The Food and Drug Administration announced Monday that the agency has granted full approval to the Pfizer/BioNTech Covid-19 vaccine, a move that is likely to ramp up efforts to mandate vaccinations by local governments, employers and managers of places where people congregate.


Previously, the FDA had given authorization for emergency use of the Pfizer vaccination and two others, under which about 170 million Americans have been fully vaccinated. Full approval of vaccines by Moderna and Johnson & Johnson is still pending.

“While millions of people have already safely received Covid-19 vaccines, we recognize that for some, the FDA approval of a vaccine may now instill additional confidence to get vaccinated," acting FDA Commissioner Janet Woodcock said in a statement.

Some places, such as New York City and Philadelphia, have already imposed vaccination mandates as a condition of visiting bars, restaurants and health clubs, and private businesses in some parts of the country have started requiring proof of vaccination as well

"We don't want our staff or customers to get sick," 2Amys Neapolitan Pizzeria owner Peter Pastan told Bisnow.

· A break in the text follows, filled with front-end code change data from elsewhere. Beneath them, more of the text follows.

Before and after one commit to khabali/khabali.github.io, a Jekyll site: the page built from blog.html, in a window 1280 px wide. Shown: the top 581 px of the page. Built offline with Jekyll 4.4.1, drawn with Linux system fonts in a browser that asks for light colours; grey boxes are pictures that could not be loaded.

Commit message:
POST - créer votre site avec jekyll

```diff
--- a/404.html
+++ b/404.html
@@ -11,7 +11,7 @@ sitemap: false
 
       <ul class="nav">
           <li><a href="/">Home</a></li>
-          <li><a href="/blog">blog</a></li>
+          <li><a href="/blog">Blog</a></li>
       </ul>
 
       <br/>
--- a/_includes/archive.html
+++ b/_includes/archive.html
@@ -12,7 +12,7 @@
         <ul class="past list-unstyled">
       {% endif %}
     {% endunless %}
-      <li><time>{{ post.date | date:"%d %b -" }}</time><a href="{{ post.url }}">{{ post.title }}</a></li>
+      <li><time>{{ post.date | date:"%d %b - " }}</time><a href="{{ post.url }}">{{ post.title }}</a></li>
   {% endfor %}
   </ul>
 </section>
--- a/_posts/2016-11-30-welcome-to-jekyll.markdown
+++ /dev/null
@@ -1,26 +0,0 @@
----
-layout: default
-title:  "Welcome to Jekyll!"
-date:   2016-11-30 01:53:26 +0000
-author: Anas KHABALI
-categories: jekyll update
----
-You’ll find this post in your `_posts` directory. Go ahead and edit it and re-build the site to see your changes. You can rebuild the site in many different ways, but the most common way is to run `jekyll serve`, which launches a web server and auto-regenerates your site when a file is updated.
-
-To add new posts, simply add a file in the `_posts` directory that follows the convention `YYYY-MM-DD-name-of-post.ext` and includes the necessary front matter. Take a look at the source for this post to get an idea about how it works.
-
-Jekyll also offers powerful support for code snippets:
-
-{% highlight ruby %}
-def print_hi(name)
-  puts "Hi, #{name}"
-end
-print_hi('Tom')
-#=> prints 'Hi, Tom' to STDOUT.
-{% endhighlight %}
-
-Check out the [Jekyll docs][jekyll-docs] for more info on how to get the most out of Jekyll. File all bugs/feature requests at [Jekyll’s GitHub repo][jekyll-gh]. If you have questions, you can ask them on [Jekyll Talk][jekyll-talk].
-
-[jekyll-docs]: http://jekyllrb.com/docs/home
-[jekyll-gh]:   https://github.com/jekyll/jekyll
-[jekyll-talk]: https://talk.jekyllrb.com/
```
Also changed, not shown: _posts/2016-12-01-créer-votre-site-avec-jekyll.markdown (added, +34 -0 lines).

His Washington, D.C., restaurant has started asking for proof of vaccination, such as Centers for Disease Control and Prevention cards. Last Friday, San Francisco started requiring restaurants to check the vaccination status of their patrons. Other jurisdictions, such as Los Angeles, are still formulating measures to require proof of vaccination for indoor gatherings — plans against which there has been pushback.

Legally, at least, most places that want to require proof of vaccination may do so, except in states like Texas where that has been banned. There has been pushback against such state bans as well.

"While it will undoubtedly be challenging for restaurants to enforce vaccine mandates for the public, we also cannot afford to go back to the days of shutdowns or operating with severely restricted capacities," California Restaurant Association President and CEO Jot Condie said.

Vaccination as a condition of a return to office space might also get a boost from the new FDA approval, though a spate of major companies has been dealing with that issue by delaying worker returns. Last week, national coworking company Convene said it will mandate that all staff, members and guests show proof that they have been at least partially vaccinated starting Sept. 13 and fully vaccinated by Oct. 4.